# [Task to carry out]
Whichever lines include the word "applications", copy them as they appear in the data.

Supplied data section start

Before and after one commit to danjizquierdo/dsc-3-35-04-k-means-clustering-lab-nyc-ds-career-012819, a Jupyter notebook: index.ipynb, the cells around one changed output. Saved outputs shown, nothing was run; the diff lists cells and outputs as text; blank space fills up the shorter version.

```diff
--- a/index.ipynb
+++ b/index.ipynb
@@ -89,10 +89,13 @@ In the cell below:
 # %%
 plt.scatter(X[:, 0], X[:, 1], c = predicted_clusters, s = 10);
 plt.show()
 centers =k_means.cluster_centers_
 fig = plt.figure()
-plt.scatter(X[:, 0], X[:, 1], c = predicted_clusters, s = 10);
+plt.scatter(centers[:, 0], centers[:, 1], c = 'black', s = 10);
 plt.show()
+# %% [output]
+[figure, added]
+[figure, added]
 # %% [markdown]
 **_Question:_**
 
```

Supplied data section end
Supplied data section start

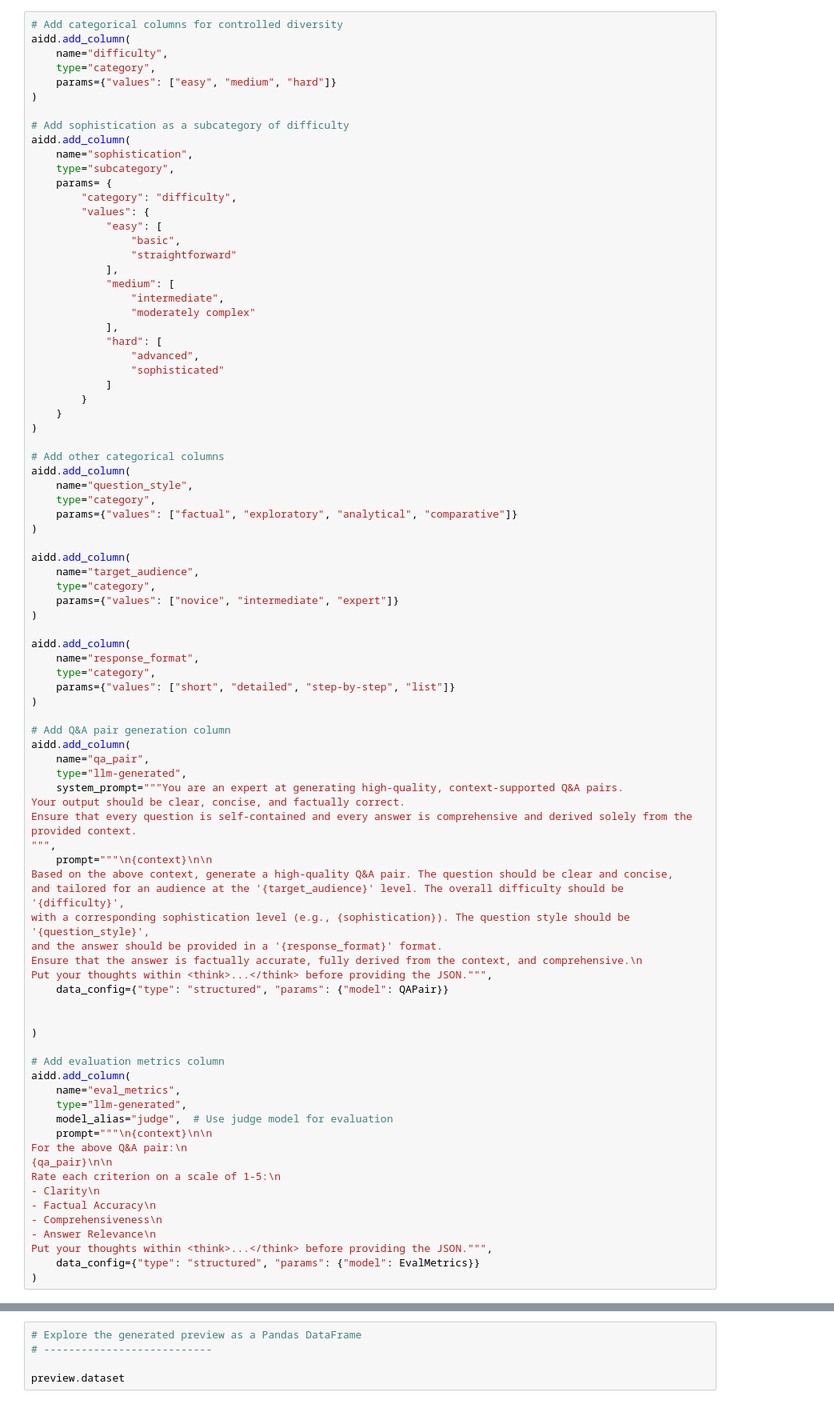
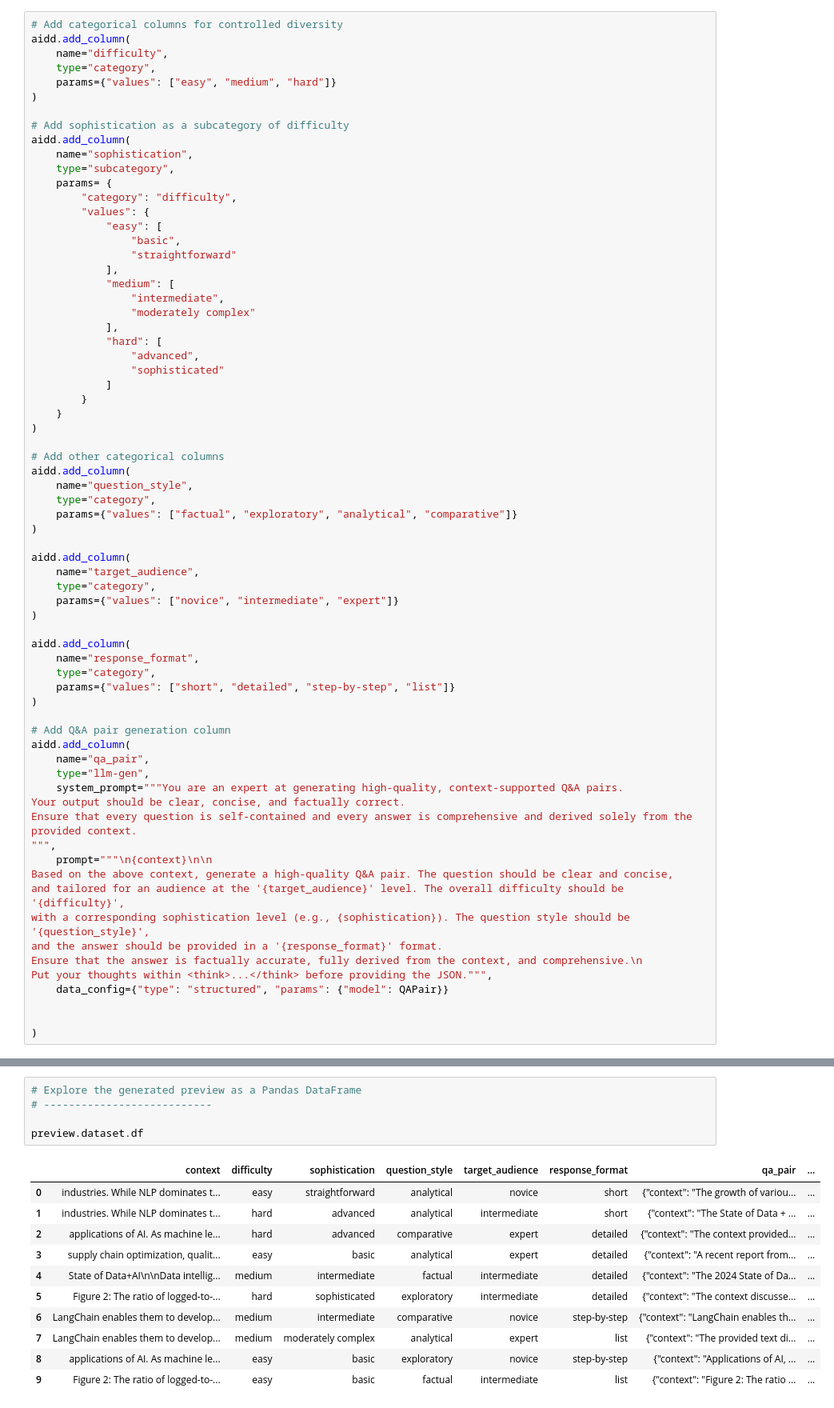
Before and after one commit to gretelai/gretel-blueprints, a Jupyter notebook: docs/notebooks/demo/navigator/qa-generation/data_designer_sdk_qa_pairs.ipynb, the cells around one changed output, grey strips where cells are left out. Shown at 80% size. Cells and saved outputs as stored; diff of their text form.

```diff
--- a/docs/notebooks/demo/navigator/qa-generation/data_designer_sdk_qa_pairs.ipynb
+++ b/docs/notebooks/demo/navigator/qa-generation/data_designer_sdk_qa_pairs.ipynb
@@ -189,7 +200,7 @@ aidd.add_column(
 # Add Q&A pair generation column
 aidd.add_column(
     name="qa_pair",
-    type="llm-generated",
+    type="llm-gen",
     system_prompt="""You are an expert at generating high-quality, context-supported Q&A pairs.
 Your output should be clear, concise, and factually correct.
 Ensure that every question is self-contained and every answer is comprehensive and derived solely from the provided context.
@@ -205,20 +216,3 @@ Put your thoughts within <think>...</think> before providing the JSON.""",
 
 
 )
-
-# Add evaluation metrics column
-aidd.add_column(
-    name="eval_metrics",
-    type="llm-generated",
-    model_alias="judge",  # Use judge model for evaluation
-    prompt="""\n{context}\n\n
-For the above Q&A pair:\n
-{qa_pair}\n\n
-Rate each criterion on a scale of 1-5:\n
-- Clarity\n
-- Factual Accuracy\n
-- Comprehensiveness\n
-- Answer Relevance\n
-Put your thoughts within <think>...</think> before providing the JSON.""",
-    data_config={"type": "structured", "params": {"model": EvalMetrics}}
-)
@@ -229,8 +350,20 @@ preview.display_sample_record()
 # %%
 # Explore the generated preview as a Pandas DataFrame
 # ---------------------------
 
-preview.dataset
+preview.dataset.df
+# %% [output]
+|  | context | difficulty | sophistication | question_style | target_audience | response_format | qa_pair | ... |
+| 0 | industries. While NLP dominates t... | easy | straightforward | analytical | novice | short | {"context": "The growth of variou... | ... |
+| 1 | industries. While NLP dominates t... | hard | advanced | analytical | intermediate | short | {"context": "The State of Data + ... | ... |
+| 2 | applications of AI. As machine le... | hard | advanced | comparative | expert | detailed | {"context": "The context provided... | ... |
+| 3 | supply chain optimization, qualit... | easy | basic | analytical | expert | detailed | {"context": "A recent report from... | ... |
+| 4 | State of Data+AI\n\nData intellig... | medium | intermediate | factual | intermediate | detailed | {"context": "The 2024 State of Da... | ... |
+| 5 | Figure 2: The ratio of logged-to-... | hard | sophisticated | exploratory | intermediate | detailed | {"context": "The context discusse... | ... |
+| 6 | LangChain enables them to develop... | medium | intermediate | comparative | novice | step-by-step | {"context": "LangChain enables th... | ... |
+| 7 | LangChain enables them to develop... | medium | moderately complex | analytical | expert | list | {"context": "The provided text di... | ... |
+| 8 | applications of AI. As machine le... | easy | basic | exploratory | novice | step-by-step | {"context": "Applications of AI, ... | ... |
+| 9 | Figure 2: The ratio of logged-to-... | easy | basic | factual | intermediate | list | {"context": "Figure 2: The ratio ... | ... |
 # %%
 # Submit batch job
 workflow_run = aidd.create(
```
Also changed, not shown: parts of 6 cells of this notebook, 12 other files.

Supplied data section end

# [Task result]
+| 2 | applications of AI. As machine le... | hard | advanced | comparative | expert | detailed | {"context": "The context provided... | ... |
+| 8 | applications of AI. As machine le... | easy | basic | exploratory | novice | step-by-step | {"context": "Applications of AI, ... | ... |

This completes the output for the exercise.